New climate prediction experiment
12 September 2003
The Met Office's world renowned climate prediction model will soon be used by internet surfers around the world as part of new international climate experiment, climateprediction.net. Launched today (Sept 12) at the London Science Museum and the BA Festival of Science in Salford, is an innovative project which aims to allow computer users anywhere in the world to participate in climate prediction work.
Climateprediction.net is a collaboration between the Met Office, the Universities of Oxford and Reading, the Open University, the CCLRC Rutherford Appleton Laboratory and Tessella Support Services plc. It works by allowing each user to download their own unique copy of a specially tailored version of the Met Office's global climate model and run it on their own PC. The user can see the signal of climate change unfolding in their model and, when the experiment is completed, the information will be fed back to the team for analysis.
Mat Collins, Met Office climate scientist, has been working on the project for almost four years: "This experiment will give us the most comprehensive assessment of future climate change. At the Met Office's Hadley Centre we can only perform a small number of projections of climate change at any one time. climateprediction.net will allow us to run many more of these experiments and give better estimates of uncertainties in climate change to policy makers.
"Those taking part will be contributing to the biggest climate science project ever. We already have more than a thousand people world-wide who have signed up. The more participants we get, the more successful the experiment will be."

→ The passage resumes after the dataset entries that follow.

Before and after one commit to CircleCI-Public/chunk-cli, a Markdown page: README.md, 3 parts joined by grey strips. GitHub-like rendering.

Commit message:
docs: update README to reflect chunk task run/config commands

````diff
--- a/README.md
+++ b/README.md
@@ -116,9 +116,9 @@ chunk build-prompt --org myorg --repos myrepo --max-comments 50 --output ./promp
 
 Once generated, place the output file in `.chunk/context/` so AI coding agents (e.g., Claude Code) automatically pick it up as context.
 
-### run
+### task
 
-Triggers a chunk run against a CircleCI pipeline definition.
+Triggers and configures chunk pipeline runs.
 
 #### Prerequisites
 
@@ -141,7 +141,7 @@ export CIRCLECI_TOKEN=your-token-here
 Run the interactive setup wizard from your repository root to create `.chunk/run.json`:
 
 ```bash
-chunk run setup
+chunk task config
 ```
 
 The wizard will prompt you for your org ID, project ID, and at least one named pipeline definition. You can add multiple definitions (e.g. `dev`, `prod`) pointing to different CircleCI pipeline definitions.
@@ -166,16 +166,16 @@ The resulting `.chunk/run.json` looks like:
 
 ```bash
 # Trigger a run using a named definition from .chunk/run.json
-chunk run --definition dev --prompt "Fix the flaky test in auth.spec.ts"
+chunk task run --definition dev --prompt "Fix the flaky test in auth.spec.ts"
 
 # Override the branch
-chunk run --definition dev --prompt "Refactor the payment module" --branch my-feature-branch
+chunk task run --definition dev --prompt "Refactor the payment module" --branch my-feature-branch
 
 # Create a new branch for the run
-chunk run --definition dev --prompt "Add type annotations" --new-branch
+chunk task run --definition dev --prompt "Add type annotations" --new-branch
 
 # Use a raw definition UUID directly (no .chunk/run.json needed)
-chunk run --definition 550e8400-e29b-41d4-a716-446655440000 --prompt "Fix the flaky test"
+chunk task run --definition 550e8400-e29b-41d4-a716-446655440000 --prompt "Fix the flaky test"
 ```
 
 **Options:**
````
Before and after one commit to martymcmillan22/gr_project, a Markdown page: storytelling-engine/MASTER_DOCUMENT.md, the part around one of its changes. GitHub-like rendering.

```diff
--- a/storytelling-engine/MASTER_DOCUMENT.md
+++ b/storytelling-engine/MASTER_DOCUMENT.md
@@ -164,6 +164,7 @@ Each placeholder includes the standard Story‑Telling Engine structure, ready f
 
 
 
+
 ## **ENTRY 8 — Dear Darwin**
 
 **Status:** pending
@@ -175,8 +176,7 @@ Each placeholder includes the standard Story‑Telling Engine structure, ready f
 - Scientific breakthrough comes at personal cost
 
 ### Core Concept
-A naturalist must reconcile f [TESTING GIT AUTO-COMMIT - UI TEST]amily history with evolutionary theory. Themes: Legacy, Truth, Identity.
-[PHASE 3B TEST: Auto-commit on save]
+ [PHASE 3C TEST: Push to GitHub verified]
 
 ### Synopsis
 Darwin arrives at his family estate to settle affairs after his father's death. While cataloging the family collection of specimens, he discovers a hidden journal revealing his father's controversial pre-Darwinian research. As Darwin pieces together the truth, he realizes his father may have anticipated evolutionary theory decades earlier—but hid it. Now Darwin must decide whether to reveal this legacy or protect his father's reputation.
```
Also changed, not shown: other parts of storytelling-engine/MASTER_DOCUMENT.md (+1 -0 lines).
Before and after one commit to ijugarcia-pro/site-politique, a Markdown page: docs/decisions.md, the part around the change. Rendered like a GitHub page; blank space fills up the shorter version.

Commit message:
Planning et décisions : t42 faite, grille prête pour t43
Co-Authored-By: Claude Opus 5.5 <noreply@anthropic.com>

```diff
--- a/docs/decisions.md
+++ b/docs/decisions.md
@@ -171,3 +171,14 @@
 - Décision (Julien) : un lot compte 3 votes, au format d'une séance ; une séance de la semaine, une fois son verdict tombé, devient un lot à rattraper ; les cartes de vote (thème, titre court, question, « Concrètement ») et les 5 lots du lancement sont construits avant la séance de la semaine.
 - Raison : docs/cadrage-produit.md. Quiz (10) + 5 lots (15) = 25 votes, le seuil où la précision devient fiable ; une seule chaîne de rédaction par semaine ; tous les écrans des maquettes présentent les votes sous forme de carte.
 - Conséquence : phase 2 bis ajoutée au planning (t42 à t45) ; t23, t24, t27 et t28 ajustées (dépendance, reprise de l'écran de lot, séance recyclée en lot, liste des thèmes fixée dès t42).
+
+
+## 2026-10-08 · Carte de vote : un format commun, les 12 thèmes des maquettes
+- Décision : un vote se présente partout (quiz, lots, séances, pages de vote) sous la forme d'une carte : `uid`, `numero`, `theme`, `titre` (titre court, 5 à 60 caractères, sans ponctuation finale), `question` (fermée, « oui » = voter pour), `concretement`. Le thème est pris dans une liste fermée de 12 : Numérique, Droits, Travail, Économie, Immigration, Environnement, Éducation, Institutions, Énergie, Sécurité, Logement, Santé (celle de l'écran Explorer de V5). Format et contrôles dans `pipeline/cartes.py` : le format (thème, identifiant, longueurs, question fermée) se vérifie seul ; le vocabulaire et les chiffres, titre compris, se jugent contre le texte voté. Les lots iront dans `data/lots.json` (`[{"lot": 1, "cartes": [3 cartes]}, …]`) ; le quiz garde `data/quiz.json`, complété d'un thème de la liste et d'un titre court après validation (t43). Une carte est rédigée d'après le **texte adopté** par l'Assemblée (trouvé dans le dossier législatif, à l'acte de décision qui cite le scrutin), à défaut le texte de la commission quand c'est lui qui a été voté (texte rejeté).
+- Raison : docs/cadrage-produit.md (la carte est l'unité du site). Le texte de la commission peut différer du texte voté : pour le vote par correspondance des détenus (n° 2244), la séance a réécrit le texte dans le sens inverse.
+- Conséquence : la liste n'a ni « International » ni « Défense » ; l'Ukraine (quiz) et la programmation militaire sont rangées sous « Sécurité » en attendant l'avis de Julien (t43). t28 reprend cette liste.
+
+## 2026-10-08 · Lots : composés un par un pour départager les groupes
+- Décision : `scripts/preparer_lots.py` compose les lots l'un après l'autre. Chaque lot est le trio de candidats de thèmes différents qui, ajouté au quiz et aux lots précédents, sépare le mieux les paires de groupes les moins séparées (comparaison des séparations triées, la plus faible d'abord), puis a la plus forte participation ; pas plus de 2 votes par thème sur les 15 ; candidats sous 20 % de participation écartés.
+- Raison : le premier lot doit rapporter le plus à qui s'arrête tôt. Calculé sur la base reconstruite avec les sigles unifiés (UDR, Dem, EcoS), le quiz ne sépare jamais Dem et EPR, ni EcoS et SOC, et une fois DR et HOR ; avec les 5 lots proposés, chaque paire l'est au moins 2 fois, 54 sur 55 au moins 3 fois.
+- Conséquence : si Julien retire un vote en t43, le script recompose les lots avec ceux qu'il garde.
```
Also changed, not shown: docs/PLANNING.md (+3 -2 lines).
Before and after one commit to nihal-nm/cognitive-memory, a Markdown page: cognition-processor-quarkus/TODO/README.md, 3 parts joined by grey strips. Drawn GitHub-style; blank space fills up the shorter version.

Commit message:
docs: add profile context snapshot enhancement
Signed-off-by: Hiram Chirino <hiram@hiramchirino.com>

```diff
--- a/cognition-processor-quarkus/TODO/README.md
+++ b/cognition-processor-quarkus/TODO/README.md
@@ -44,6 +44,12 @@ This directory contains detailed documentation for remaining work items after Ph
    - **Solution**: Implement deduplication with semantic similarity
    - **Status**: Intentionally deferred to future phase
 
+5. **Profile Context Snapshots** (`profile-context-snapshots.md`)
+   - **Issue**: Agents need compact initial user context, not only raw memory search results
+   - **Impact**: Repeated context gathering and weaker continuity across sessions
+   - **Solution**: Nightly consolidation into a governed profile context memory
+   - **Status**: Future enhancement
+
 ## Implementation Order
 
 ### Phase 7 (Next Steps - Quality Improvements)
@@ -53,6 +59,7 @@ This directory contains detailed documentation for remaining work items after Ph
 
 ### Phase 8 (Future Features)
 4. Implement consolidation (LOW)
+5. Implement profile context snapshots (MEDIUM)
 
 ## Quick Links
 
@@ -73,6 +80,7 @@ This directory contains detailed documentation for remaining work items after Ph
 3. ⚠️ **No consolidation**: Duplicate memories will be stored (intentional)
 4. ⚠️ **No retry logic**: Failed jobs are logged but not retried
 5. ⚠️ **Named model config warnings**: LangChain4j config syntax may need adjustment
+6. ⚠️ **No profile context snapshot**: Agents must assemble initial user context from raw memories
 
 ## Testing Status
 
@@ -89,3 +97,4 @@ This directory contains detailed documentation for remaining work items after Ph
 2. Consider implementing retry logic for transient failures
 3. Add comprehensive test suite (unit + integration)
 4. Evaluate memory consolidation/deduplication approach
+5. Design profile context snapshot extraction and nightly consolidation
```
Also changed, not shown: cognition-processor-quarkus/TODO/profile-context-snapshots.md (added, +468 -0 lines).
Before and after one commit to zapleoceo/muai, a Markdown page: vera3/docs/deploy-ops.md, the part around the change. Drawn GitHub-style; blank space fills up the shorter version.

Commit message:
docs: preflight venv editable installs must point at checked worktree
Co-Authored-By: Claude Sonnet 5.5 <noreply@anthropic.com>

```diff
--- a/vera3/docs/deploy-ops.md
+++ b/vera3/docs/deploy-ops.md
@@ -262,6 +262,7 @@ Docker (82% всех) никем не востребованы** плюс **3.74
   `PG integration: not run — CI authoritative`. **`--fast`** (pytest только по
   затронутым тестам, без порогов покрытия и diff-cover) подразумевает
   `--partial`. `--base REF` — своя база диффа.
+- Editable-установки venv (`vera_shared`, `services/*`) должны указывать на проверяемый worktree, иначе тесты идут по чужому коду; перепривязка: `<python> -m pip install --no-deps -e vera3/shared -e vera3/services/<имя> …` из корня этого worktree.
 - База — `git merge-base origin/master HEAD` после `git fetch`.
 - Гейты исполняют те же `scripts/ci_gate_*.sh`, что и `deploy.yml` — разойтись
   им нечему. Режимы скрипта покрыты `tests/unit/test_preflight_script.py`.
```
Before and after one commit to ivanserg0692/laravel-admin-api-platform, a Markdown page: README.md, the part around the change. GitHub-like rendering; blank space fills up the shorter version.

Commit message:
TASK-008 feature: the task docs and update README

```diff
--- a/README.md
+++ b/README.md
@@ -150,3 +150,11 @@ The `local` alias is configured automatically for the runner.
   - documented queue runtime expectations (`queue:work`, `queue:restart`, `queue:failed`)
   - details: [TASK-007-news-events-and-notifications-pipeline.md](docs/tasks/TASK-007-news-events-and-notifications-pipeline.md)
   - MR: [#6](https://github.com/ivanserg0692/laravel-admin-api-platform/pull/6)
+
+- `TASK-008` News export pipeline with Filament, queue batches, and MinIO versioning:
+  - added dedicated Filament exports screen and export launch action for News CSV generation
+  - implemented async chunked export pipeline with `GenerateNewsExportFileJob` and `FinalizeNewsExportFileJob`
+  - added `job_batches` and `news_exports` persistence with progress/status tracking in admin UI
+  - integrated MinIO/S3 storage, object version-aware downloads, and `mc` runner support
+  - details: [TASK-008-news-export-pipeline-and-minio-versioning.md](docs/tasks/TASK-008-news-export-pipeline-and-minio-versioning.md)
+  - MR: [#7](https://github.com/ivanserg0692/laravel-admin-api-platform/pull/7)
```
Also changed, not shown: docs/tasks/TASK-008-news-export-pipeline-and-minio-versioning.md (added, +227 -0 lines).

Climateprediction.net was the brainchild of Dr Myles Allen at the University of Oxford. He said: "Thanks to chaos theory we can't predict which versions of the model will be any good without running these simulations and there are far too many for us to run them ourselves. Together, participants results will give us an overall picture of how much human influence has contributed to recent climate change and of the range of changes in the future."
Join the climateprediction.net experiment!
What is climateprediction.net?
The climateprediction.net experiment has been developed to allow a state-of-the-art climate prediction model to be run on home/ school/ work computers. By getting data from thousands of climate models, we will generate the world's largest climate prediction experiment.
Climate change, and our response to it, are issues of global importance, affecting food production, water resources, ecosystems, energy demand, insurance costs and much else. There is a broad scientific consensus that the Earth is likely to warm over the coming century, but estimates of how much vary hugely. By taking part in the climateprediction.net experiment you can help to improve scientific forecasts of 21st century climate.
What do we want you to do?
We want you to run a climate model as a background process on your computer (similar to the successful SETI@home project). It should not affect any other tasks you use your computer for. If you choose to download the model, you will be supplied with your own, unique, version of the model. As the model runs, you can watch the weather patterns over the globe evolve. The results are sent back via the internet, and we are developing an interactive portal to allow you to compare your results with other people's as the experiment progresses. The Open University will be offering a short course based on the project, and there will also be opportunities to get schools involved with the project.
to download - http://www.climateprediction.net/download/index.php